** Opening PROVIDED ENTRIES block **

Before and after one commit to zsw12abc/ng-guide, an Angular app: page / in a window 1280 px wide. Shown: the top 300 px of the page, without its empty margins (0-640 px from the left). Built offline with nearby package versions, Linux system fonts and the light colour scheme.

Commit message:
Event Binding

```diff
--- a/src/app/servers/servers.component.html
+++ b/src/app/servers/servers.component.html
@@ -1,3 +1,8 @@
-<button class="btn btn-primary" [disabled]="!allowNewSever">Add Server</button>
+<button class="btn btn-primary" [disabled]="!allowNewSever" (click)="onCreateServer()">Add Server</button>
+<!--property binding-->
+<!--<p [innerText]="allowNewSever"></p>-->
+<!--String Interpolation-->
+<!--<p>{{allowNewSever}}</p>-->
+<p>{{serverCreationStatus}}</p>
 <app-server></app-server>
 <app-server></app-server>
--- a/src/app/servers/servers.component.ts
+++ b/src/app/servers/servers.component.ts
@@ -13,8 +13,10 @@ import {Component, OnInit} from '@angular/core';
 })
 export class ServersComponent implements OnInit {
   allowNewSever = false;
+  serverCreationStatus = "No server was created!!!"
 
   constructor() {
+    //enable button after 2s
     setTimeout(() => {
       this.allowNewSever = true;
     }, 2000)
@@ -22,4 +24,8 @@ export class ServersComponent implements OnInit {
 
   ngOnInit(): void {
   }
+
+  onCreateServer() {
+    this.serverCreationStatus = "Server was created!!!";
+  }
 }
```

** Closing PROVIDED ENTRIES block **
** Opening PROVIDED ENTRIES block **

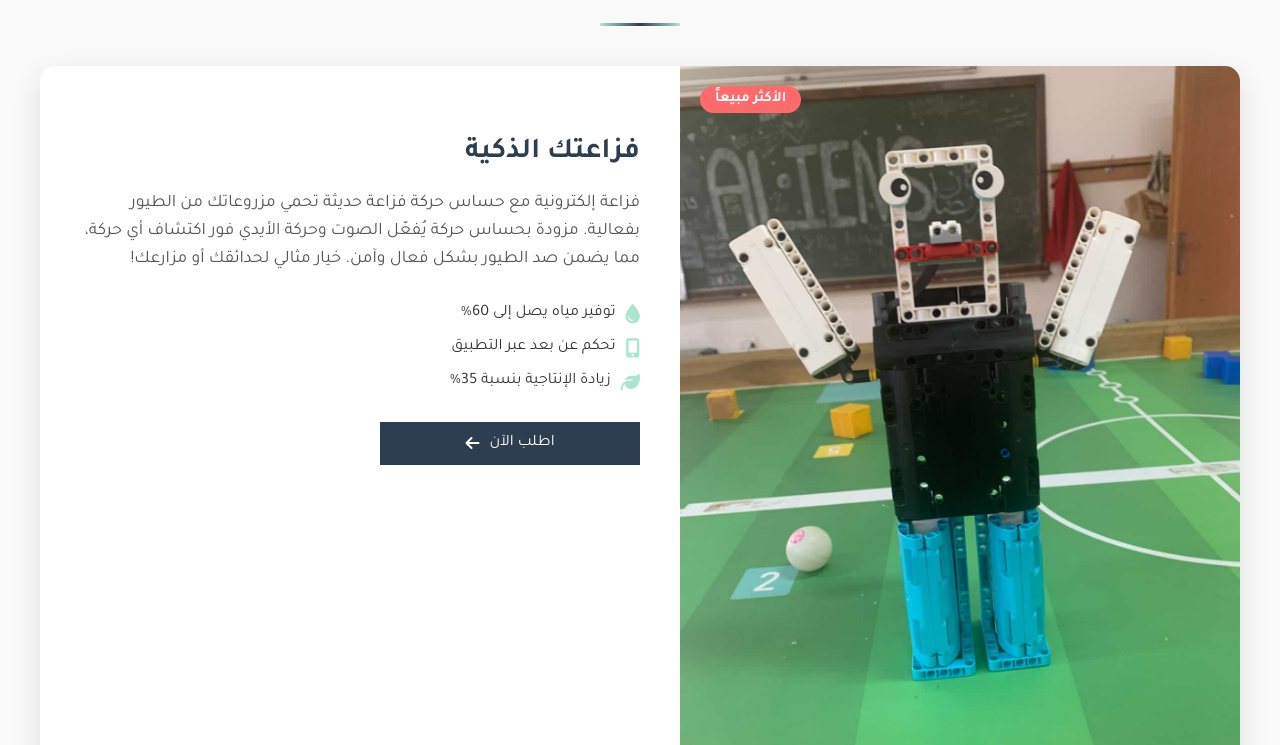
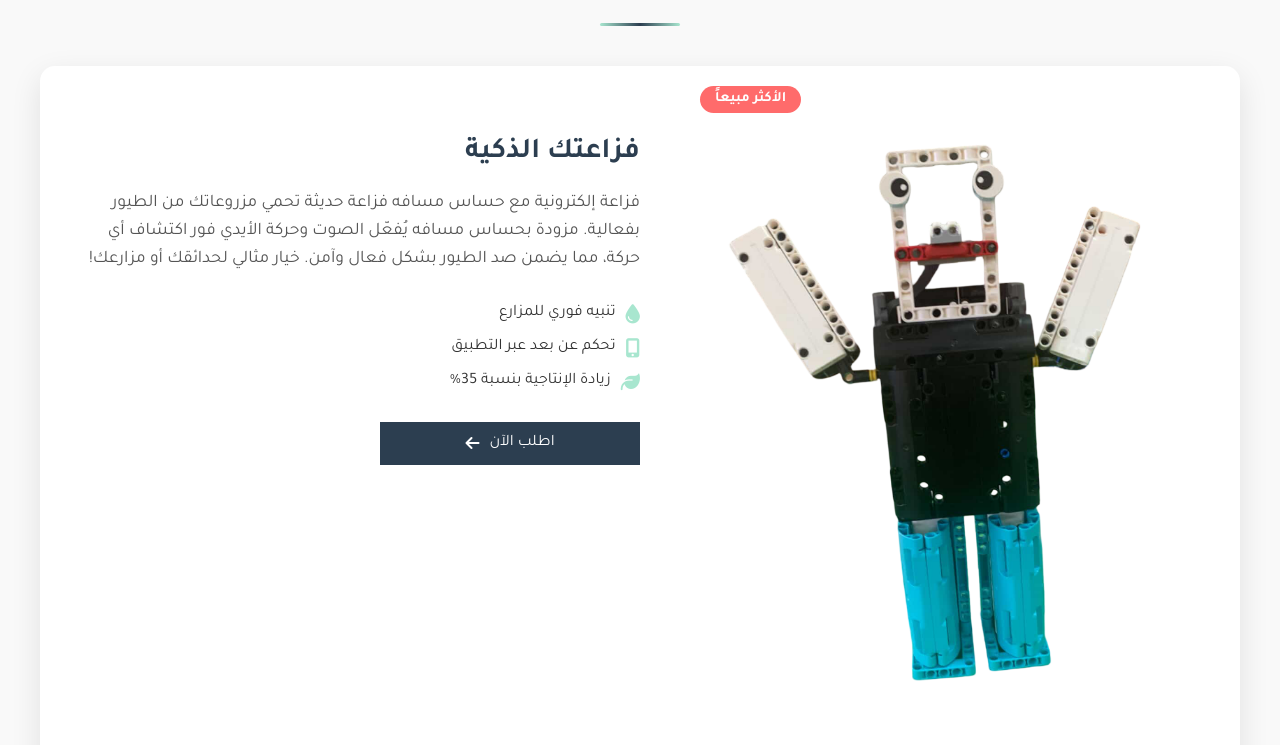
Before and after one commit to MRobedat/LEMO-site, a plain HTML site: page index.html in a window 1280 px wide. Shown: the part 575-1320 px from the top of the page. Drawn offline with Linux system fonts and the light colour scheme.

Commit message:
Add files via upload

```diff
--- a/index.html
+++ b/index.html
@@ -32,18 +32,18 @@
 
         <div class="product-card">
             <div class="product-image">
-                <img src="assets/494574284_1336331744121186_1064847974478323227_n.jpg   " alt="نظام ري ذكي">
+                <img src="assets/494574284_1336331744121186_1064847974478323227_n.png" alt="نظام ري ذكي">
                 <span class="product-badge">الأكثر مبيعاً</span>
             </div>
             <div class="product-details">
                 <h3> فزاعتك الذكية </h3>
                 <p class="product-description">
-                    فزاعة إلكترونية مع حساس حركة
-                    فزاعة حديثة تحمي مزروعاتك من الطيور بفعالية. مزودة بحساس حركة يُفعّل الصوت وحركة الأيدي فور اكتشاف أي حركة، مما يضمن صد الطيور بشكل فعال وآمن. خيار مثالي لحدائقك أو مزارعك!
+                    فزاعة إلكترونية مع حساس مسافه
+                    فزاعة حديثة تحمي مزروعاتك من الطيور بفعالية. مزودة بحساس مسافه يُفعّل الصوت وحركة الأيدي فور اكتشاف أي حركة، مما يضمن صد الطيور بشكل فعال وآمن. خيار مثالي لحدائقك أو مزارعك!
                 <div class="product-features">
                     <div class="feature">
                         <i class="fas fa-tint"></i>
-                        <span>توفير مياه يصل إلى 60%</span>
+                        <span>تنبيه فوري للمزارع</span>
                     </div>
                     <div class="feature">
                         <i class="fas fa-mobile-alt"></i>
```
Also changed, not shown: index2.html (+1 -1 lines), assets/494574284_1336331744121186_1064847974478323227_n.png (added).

** Closing PROVIDED ENTRIES block **

WORK INSTRUCTION:
In the material above, find each line that has the string "حركة" and return it.

RESULT FOR THIS EXERCISE:
-                    فزاعة إلكترونية مع حساس حركة
-                    فزاعة حديثة تحمي مزروعاتك من الطيور بفعالية. مزودة بحساس حركة يُفعّل الصوت وحركة الأيدي فور اكتشاف أي حركة، مما يضمن صد الطيور بشكل فعال وآمن. خيار مثالي لحدائقك أو مزارعك!
+                    فزاعة حديثة تحمي مزروعاتك من الطيور بفعالية. مزودة بحساس مسافه يُفعّل الصوت وحركة الأيدي فور اكتشاف أي حركة، مما يضمن صد الطيور بشكل فعال وآمن. خيار مثالي لحدائقك أو مزارعك!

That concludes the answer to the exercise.